Dataset records
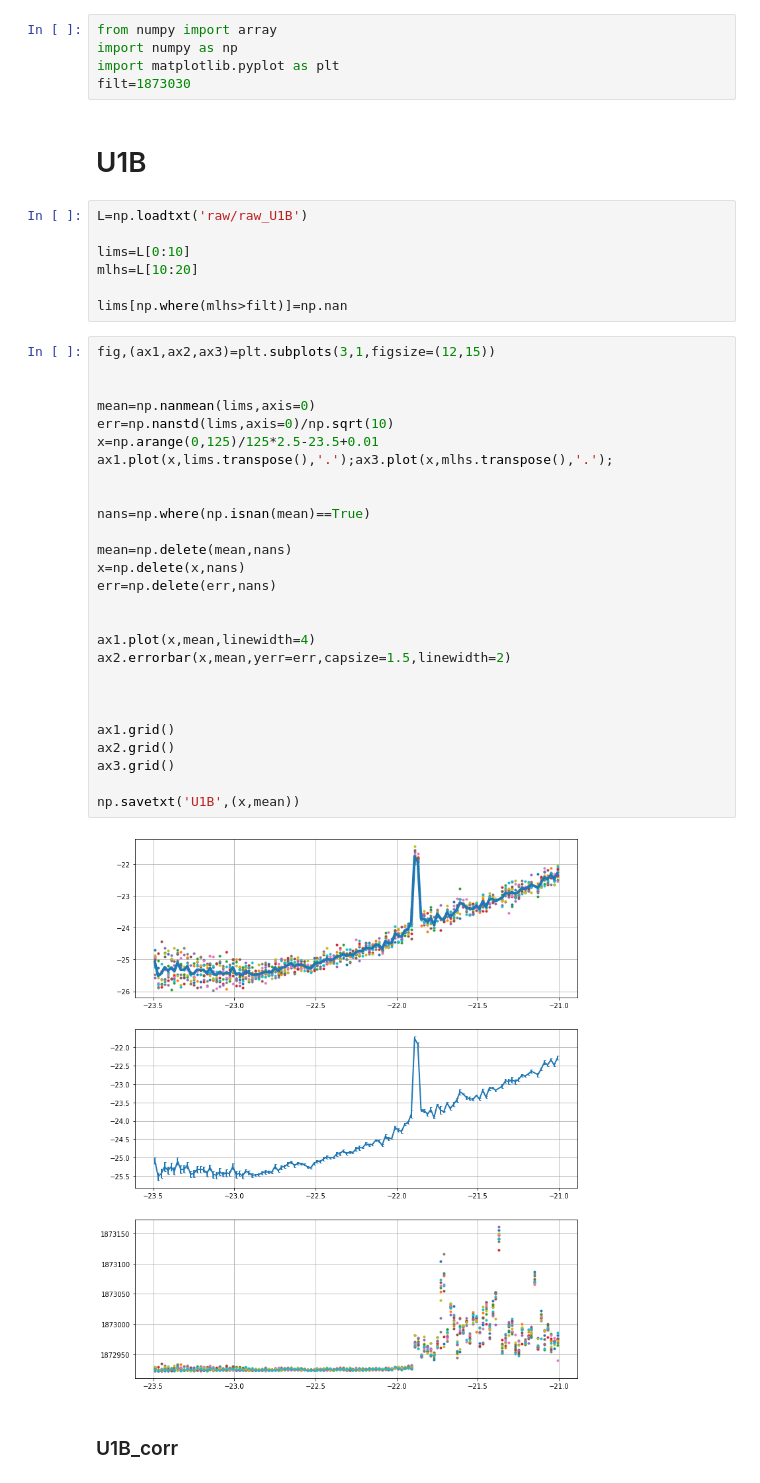
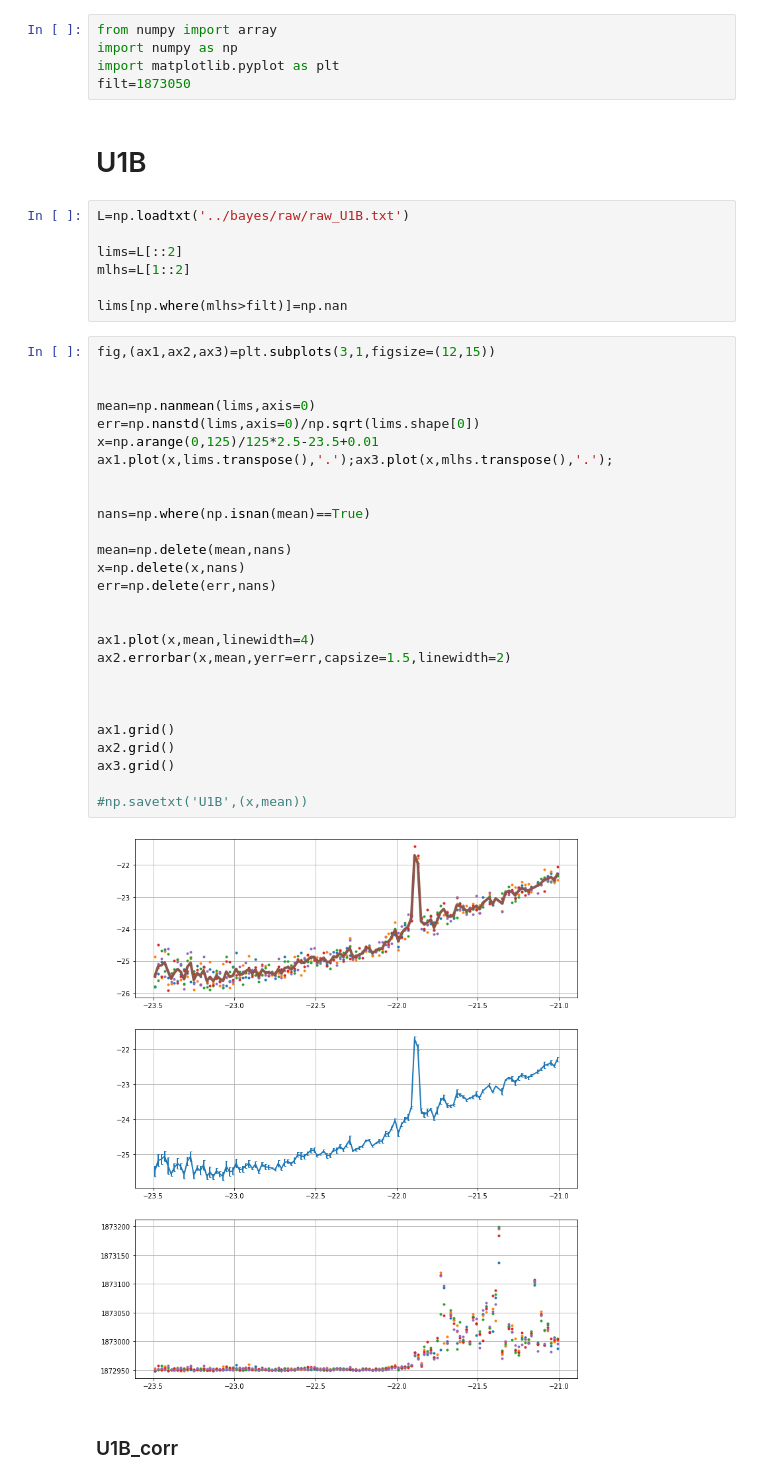
Before and after one commit to XueXiao-Physics/DPDM-PPTA, a Jupyter notebook: bayes_limits/test_seed.ipynb, the cells around one changed output. Cells and saved outputs as stored; diff of their text form.

```diff
--- a/bayes_limits/test_seed.ipynb
+++ b/bayes_limits/test_seed.ipynb
@@ -2,45 +2,45 @@
 from numpy import array
 import numpy as np
 import matplotlib.pyplot as plt
-filt=1873030
+filt=1873050
 # %% [markdown]
 # U1B
 # %%
-L=np.loadtxt('raw/raw_U1B')
+L=np.loadtxt('../bayes/raw/raw_U1B.txt')
 
-lims=L[0:10]
-mlhs=L[10:20]
+lims=L[::2]
+mlhs=L[1::2]
 
 lims[np.where(mlhs>filt)]=np.nan
 # %%
 fig,(ax1,ax2,ax3)=plt.subplots(3,1,figsize=(12,15))
 
 
 mean=np.nanmean(lims,axis=0)
-err=np.nanstd(lims,axis=0)/np.sqrt(10)
+err=np.nanstd(lims,axis=0)/np.sqrt(lims.shape[0])
 x=np.arange(0,125)/125*2.5-23.5+0.01
 ax1.plot(x,lims.transpose(),'.');ax3.plot(x,mlhs.transpose(),'.');
 
 
 nans=np.where(np.isnan(mean)==True)
 
 mean=np.delete(mean,nans)
 x=np.delete(x,nans)
 err=np.delete(err,nans)
 
 
 ax1.plot(x,mean,linewidth=4)
 ax2.errorbar(x,mean,yerr=err,capsize=1.5,linewidth=2)
 
 
 
 ax1.grid()
 ax2.grid()
 ax3.grid()
 
-np.savetxt('U1B',(x,mean))
+#np.savetxt('U1B',(x,mean))
 # %% [output]
-[figure, old version]
+[figure, new version]
 # %% [markdown]
 ### U1B_corr
 # %%
```
Also changed, not shown: 5 other files.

-- WHAT THE TASK REQUIRES --
Task for the records above: copy every line in which the word "mlhs" occurs.

-- TASK RESPONSE --
-mlhs=L[10:20]
+mlhs=L[1::2]
 lims[np.where(mlhs>filt)]=np.nan
 ax1.plot(x,lims.transpose(),'.');ax3.plot(x,mlhs.transpose(),'.');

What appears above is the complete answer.